Martinelle L.,University of Liège |
Marechal F.,University of Liège |
Bayrou C.,University of Liège |
And 3 more authors.
Parasites and Vectors | Year: 2016
Background: Canine angiostrongylosis, a gastropod-borne helminthic infection, is increasingly being described in North America and is now reported in many European countries. In dogs, Angiostrongylus vasorum may cause a wide spectrum of clinical signs. Respiratory distress such as coughing and dyspnoea are the most frequently described manifestations.
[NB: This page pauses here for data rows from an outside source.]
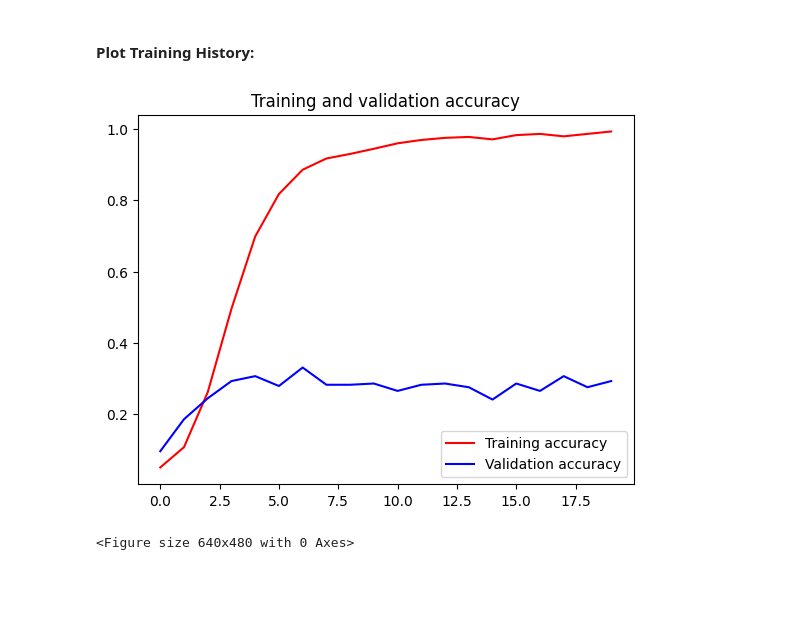
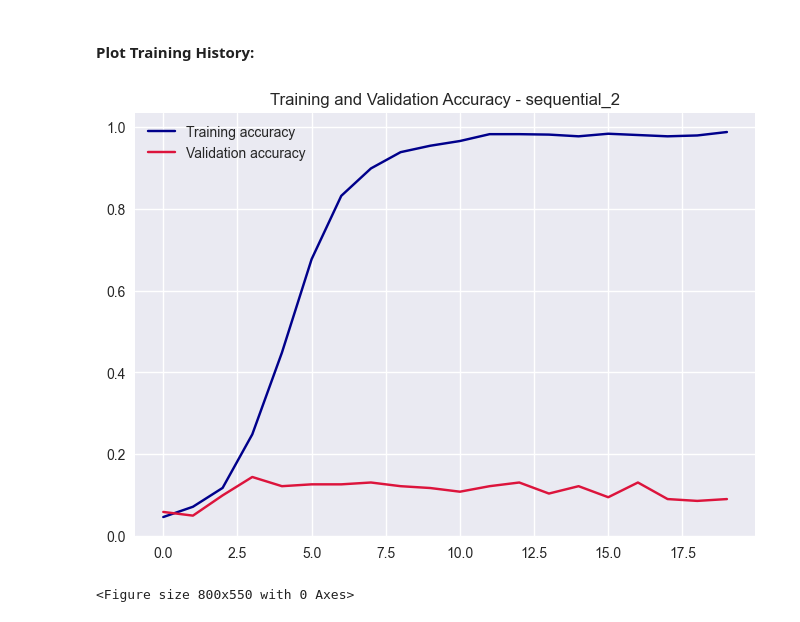
Before and after one commit to marina-moreira/mei-approf, a Jupyter notebook: CNN/notebooks/03_model_training.ipynb, the cells around one changed output. Cells and saved outputs as stored; diff of their text form; code cells hidden in the pictures; blank space fills up the shorter version.

```diff
--- a/CNN/notebooks/03_model_training.ipynb
+++ b/CNN/notebooks/03_model_training.ipynb
@@ -15,9 +26,8 @@
 from matplotlib import pyplot as plt
 from tensorflow.keras.layers import Conv2D, MaxPooling2D, Flatten, Dense, Dropout, ZeroPadding2D
 from tensorflow.keras.models import Sequential
-import visualkeras
 
-from CNN.scritps.data_preprocessing import preprocess_and_save_images
+from scripts.data_preprocessing import create_data_generators
 
 data_dir = '../dataset/raw/CUB_200_2011/images/'
-train_generator, validation_generator = preprocess_and_save_images(data_dir, '../dataset/processed/images')
+processed_dir = '../dataset/processed/images/'
@@ -26,7 +34,10 @@ ImportError: cannot import name 'preprocess_and_save_images' from 'CNN.scritps.d
 # %% [markdown]
 #### Define Model Architecture:
 # %%
+train_generator, validation_generator = create_data_generators(processed_dir+'training')
+
 model_1 = Sequential([
+
     Conv2D(32, (3, 3), activation='relu', input_shape=(224, 224, 3)),
     MaxPooling2D((2, 2)),
     Conv2D(64, (3, 3), activation='relu'),
@@ -39,7 +50,10 @@ model_1 = Sequential([
     Dense(25, activation='softmax')
 ])
 
-model_1.compile(optimizer='adam', loss='categorical_crossentropy', metrics=['accuracy'])
+model_1.compile(
+    optimizer='adam',
+    loss='categorical_crossentropy',
+    metrics=['accuracy'])
 
 model_1.summary()
 # %% [output]
@@ -67,7 +86,16 @@ Model: "sequential_1"
 # %% [markdown]
 #### Train Model:
 # %%
-history_1 = model_1.fit(train_generator, epochs=20, validation_data=validation_generator)
-model_1.save('models/custom_cnn/bird_species_model_1.h5')
+history_1 = model_1.fit(
+    train_generator,
+    epochs=20,
+    validation_data=validation_generator
+)
+
+loss, accuracy= model_1.evaluate(validation_generator)
+
+print(f'Loss: {loss}, Accuracy: {accuracy}')
+
+model_1.save('../models/custom_cnn/bird_species_model_1.keras')
 # %% [output]
 Epoch 1/20
@@ -92,20 +120,25 @@ WARNING:absl:You are saving your model as an HDF5 file via `model.save()` or `ke
 # %% [markdown]
 #### Plot Training History:
 # %%
+plt.style.use('seaborn-v0_8')
+
+# Nome do modelo de treino
+model_name = history_1.model.name
+
 acc = history_1.history['accuracy']
 val_acc = history_1.history['val_accuracy']
 loss = history_1.history['loss']
 val_loss = history_1.history['val_loss']
 
 epochs = range(len(acc))
 
-plt.plot(epochs, acc, 'r', label='Training accuracy')
-plt.plot(epochs, val_acc, 'b', label='Validation accuracy')
-plt.title('Training and validation accuracy')
+plt.plot(epochs, acc, 'darkblue', label='Training accuracy')
+plt.plot(epochs, val_acc, 'crimson', label='Validation accuracy')
+plt.title(f'Training and Validation Accuracy - {model_name}', fontsize=12)
 plt.legend(loc=0)
 plt.figure()
 
 plt.show()
 # %% [output]
-[figure, old version]
+[figure, new version]
-<Figure size 640x480 with 0 Axes>
+<Figure size 800x550 with 0 Axes>
```
Also changed, not shown: parts of 4 cells of this notebook, 16 other files.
The aim of the present study was to gain additional information on the distribution, prevalence and risk factors associated with A. vasorum infection in dog from southern Belgium through the combined used of a commercially available in-clinic assay for detection of circulating antigen (Angio Detect™, IDEXX, Westbrook, USA) and coprology in two different canine populations: dogs with clinical signs compatible with angiostrongylosis and asymptomatic dogs or dogs presented for unrelated conditions (control). Results: A total of 979 dogs were enrolled in the study from November 2014 until February 2016. Seven hundred fifty-seven dogs were included in the control group, whereas 222 dogs had clinical signs compatible with angiostrongylosis. Forty-six dogs out of 979 (4.7 %) had A. vasorum circulating antigen. There was a highly significant difference between the two populations (3.6 % (27/747) and 8.6 % (19/222) in control and symptomatic dogs, respectively) (P = 0.00379). First stage larvae (L1) of A. vasorum were found in seven out of 24 serologically positive control dogs and in six out of 17 serologically positive symptomatic dogs. Interestingly, L1 of Crenosoma vulpis were detected by Baermann technique in one control and nine symptomatic dogs, respectively. Out of 17 Angio Detect™ (IDEXX, Westbrook, USA) positive dogs with negative (14) or not performed Baermann test (three), one dog was positive in both in-house ELISAs (Ag and Ab) and one dog was positive for Ag. Statistical analysis was unable to detect any risk factors associated with the direct and/or indirect detection of A. vasorum. Conclusions: This seroepidemiological study demonstrated for the first time a high seroprevalence in Southern Belgium for A. vasorum. The Angio Detect™ was found to be suitable in this context as the collection, preservation and examination of stools were difficult. Nevertheless, discrepancies were observed between the different available tests. Additional research is clearly needed. Also, coproscopy remains a very useful tool in dogs infected for less than nine weeks and for the identification of other canine lung nematodes such as C. vulpis. This study also demonstrates that asymptomatic dogs may shed A. vasorum L1 in their faeces and therefore contribute to the maintenance of A. vasorum life-cycle. © 2016 The Author(s).